DESCRIPTION OF THE TASK: Whenever the string "Portfolio" appears in a line below, please copy the line out.

◇ ◇ ◇ ◇ ◇ ◇ ◇

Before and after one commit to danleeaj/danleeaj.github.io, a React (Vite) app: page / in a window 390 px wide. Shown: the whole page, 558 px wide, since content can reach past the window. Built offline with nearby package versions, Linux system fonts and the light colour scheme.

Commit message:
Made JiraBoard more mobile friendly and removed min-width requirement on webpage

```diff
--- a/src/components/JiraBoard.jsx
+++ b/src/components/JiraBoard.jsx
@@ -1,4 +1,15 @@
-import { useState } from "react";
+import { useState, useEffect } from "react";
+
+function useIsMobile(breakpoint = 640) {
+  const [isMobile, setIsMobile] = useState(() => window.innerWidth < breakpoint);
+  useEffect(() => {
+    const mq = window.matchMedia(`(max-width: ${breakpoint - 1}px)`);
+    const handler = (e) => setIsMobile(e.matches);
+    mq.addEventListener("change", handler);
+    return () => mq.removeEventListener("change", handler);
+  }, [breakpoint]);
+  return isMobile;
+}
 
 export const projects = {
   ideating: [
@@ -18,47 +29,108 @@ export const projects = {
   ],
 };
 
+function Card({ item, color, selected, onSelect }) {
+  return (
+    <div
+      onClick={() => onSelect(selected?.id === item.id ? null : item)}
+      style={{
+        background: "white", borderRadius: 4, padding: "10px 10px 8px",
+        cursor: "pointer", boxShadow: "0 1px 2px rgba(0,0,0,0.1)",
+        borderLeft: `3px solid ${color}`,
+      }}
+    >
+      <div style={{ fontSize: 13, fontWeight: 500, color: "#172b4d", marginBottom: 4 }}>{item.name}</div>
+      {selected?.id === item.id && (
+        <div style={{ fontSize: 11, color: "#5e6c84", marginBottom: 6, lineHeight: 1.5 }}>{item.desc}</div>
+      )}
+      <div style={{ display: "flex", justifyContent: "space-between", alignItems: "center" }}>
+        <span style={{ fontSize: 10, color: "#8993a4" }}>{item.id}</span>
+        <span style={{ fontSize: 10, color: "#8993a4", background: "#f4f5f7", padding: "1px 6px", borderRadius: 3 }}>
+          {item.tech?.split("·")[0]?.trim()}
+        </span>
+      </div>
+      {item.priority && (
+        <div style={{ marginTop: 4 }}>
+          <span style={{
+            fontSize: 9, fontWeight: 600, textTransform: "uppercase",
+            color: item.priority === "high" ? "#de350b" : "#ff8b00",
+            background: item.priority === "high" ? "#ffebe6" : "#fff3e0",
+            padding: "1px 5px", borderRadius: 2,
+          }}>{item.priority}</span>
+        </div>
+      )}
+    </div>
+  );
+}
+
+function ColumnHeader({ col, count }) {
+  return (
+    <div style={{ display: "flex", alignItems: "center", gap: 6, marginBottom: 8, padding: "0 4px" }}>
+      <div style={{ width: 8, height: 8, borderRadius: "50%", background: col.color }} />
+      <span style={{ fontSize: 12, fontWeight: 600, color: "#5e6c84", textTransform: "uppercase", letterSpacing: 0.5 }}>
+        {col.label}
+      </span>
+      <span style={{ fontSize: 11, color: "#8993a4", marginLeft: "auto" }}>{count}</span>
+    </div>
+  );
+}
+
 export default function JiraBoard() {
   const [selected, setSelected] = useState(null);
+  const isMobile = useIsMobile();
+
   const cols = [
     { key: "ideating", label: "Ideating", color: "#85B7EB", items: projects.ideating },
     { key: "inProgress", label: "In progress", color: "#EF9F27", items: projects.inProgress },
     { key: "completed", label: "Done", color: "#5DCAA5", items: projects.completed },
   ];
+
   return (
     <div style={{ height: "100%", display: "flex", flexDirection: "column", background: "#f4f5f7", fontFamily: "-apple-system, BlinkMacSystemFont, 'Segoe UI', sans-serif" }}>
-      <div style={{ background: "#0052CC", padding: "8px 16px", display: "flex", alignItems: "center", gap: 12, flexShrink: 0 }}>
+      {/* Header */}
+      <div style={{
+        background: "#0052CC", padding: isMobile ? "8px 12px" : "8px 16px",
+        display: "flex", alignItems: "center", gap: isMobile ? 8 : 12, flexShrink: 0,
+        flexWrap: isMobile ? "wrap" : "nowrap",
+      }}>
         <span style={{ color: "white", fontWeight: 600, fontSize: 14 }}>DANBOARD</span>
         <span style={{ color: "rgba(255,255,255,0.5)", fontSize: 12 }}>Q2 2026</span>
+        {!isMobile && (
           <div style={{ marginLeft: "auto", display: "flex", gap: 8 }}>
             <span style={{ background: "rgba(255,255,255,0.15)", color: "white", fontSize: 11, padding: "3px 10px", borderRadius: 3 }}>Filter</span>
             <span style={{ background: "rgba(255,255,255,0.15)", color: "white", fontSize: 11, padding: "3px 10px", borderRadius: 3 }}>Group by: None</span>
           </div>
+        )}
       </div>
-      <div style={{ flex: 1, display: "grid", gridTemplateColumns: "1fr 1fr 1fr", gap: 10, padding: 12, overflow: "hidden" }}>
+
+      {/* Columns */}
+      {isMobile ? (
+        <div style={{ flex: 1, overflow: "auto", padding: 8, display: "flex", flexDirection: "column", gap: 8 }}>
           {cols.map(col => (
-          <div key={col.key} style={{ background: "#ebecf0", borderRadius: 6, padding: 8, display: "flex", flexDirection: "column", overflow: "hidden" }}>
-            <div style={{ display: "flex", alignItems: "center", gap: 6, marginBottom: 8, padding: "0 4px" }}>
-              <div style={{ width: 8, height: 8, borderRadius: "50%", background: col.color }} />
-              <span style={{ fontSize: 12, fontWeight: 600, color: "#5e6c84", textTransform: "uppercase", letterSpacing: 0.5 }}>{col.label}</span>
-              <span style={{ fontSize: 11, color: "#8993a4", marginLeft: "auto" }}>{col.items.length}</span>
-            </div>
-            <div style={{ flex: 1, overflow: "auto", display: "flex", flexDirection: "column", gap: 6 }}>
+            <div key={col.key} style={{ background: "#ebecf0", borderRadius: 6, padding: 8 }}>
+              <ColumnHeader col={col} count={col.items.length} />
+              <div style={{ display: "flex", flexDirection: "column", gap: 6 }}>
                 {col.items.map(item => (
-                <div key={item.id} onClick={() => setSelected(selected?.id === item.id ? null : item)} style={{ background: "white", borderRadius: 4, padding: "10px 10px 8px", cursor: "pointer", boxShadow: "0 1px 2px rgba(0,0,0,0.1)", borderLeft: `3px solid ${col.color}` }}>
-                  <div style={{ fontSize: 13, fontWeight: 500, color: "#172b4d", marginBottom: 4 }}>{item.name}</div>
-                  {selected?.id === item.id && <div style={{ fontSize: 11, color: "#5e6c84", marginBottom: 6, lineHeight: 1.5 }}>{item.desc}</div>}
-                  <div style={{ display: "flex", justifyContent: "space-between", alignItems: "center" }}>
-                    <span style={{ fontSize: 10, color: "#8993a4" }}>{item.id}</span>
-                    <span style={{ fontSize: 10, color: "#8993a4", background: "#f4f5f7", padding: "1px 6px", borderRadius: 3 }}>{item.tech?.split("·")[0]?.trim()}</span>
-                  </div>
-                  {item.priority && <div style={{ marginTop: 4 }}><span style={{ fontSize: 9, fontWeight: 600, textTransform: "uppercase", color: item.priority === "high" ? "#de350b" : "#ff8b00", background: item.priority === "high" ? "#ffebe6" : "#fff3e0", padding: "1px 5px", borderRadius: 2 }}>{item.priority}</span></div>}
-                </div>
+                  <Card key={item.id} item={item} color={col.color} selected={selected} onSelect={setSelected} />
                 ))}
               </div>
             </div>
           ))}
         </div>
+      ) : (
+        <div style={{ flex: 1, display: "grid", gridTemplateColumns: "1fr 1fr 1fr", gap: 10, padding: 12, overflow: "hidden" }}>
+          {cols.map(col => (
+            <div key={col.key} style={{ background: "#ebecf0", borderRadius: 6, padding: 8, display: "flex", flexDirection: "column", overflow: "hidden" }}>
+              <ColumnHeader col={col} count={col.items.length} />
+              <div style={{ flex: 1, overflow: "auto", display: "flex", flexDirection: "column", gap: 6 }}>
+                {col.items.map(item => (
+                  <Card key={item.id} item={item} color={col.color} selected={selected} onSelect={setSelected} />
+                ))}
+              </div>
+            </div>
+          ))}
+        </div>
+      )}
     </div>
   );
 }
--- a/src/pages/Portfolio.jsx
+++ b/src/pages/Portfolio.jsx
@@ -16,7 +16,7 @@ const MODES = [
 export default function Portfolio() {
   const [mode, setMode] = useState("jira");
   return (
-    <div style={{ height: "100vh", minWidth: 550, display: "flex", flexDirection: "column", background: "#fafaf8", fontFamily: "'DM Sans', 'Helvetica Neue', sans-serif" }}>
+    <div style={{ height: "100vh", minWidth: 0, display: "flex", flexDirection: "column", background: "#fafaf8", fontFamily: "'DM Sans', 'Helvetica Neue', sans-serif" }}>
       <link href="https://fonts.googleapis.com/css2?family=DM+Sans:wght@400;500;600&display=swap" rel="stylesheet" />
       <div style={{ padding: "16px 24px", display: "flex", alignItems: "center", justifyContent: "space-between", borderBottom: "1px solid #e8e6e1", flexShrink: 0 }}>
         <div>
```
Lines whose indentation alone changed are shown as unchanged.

◇ ◇ ◇ ◇ ◇ ◇ ◇

TASK OUTPUT:
--- a/src/pages/Portfolio.jsx
+++ b/src/pages/Portfolio.jsx
 export default function Portfolio() {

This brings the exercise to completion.